    Keywords: Life sciences ; Botany ; Plant breeding ; Plant physiology ; Life sciences ; Plant Sciences ; Plant physiology ; Plant Genetics & Genomics ; Springer eBooks
    Description / Table of Contents: 1.Auxin in plant growth and stress responses -- 2.Abscisic acid implication in plant growth and stress responses -- 3.Cytokinin regulation of plant growth and stress responses -- 4.Roles of ethylene in plant growth and responses to stresses -- 5.Gibberellin implication in plant growth and stress responses -- 6.Brassinosteroids implicated in plant growth and stress responses -- 7.Salicylic acid and defense responses in plants -- 8.Jasmonates in plant growth and stress responses -- 9.Strigolactones: biosynthesis and functions in plant growth and stress responses -- 10.Phytohormonal crosstalk under abiotic stress -- 11.Plant hormone crosstalks under biotic stresses

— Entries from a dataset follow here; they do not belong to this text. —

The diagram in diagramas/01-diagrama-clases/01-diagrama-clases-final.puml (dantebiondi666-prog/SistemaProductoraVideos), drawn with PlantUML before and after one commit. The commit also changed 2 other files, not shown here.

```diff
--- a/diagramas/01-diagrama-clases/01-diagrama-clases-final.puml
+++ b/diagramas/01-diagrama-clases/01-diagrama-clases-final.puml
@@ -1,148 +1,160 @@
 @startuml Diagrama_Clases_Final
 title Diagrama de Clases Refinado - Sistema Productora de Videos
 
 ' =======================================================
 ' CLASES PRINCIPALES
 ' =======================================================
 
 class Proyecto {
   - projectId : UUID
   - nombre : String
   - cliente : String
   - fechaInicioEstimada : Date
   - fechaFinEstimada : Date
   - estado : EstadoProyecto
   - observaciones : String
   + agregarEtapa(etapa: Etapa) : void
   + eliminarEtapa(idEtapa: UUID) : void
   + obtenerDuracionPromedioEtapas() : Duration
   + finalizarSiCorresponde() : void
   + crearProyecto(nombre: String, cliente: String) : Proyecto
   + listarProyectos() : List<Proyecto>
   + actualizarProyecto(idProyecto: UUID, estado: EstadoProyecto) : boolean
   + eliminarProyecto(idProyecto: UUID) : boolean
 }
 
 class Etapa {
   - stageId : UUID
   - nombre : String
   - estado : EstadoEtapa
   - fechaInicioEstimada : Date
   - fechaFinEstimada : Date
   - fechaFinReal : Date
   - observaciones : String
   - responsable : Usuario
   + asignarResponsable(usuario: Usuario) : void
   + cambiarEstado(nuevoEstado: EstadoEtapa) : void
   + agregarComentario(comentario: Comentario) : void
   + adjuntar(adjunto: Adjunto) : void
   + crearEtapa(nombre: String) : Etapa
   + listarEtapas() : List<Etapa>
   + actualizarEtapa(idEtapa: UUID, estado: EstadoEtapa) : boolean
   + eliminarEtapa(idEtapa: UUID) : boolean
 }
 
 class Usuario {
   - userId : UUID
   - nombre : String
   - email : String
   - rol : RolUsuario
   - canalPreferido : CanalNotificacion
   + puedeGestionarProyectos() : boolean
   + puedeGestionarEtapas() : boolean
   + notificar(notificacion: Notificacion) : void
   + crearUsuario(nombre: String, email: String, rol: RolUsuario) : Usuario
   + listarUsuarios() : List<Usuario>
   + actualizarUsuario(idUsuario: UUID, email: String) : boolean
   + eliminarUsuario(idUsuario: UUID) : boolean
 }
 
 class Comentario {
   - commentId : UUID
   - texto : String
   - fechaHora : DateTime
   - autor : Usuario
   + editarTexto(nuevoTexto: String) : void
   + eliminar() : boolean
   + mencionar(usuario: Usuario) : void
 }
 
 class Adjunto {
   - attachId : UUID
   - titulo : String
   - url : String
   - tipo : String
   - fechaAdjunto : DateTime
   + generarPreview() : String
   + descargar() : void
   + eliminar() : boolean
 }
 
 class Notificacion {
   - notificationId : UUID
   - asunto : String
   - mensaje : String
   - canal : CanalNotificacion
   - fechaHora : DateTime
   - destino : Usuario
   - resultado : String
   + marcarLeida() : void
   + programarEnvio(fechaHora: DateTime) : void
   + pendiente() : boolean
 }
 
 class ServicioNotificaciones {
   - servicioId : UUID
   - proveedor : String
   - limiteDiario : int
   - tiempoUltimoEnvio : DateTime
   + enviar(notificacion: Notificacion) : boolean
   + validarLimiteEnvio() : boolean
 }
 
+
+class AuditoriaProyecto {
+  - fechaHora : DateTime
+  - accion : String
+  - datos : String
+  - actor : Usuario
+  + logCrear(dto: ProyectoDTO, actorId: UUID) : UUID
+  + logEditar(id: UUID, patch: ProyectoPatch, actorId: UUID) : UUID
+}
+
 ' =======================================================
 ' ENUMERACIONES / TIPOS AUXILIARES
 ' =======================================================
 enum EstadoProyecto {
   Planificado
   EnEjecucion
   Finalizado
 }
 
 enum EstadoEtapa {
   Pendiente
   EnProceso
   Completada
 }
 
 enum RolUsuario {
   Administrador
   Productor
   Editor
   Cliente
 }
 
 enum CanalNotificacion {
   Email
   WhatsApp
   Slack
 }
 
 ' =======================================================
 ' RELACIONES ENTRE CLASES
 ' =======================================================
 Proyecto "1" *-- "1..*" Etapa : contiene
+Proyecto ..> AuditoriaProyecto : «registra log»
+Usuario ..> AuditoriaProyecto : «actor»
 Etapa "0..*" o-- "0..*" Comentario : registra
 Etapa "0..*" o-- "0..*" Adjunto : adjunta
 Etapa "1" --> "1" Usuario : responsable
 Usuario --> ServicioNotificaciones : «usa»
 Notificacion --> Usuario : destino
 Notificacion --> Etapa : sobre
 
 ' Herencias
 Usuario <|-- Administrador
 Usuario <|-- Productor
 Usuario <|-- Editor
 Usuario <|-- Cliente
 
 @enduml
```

    Abstract: Abiotic and biotic stresses adversely affect plant growth and productivity. The phytohormones regulate key physiological events under normal and stressful conditions for plant development. Accumulative research efforts have discovered important roles of phytohormones and their interactions in regulation of plant adaptation to numerous stressors. Intensive molecular studies have elucidated various plant hormonal pathways; each of which consist of many signaling components that link a specific hormone perception to the regulation of downstream genes. Signal transduction pathways of auxin, abscisic acid, cytokinins, gibberellins and ethylene have been thoroughly investigated. More recently, emerging signaling pathways of brassinosteroids, jasmonates, salicylic acid and strigolactones offer an exciting gateway for understanding their multiple roles in plant physiological processes. ℗ At the molecular level, phytohormonal crosstalks can be antagonistic or synergistic or additive in actions. Additionally, the signal transduction component(s) of one hormonal pathway may interplay with the signaling component(s) of other hormonal pathway(s). Together these and other research findings have revolutionized the concept of phytohormonal studies in plants. Importantly, genetic engineering now enables plant biologists to manipulate the signaling pathways of plant hormones for development of crop varieties with improved yield and stress tolerance. ℗ This book, written by internationally recognized scholars from various countries, represents the state-of-the-art understanding of plant hormoneś€™ biology, signal transduction and implications. Aimed at a wide range of readers, including researchers, students, teachers and many others who have interests in this flourishing research field, every section is concluded with biotechnological strategies to modulate hormone contents or signal transduction pathways and crosstalk that enable us to develop crops in a sustainable manner. Given the important physiological implications of plant hormones in stressful environments, our book is finalized with chapters on phytohormonal crosstalks under abiotic and biotic stresses.℗ ℗ ℗ ℗ ℗ ℗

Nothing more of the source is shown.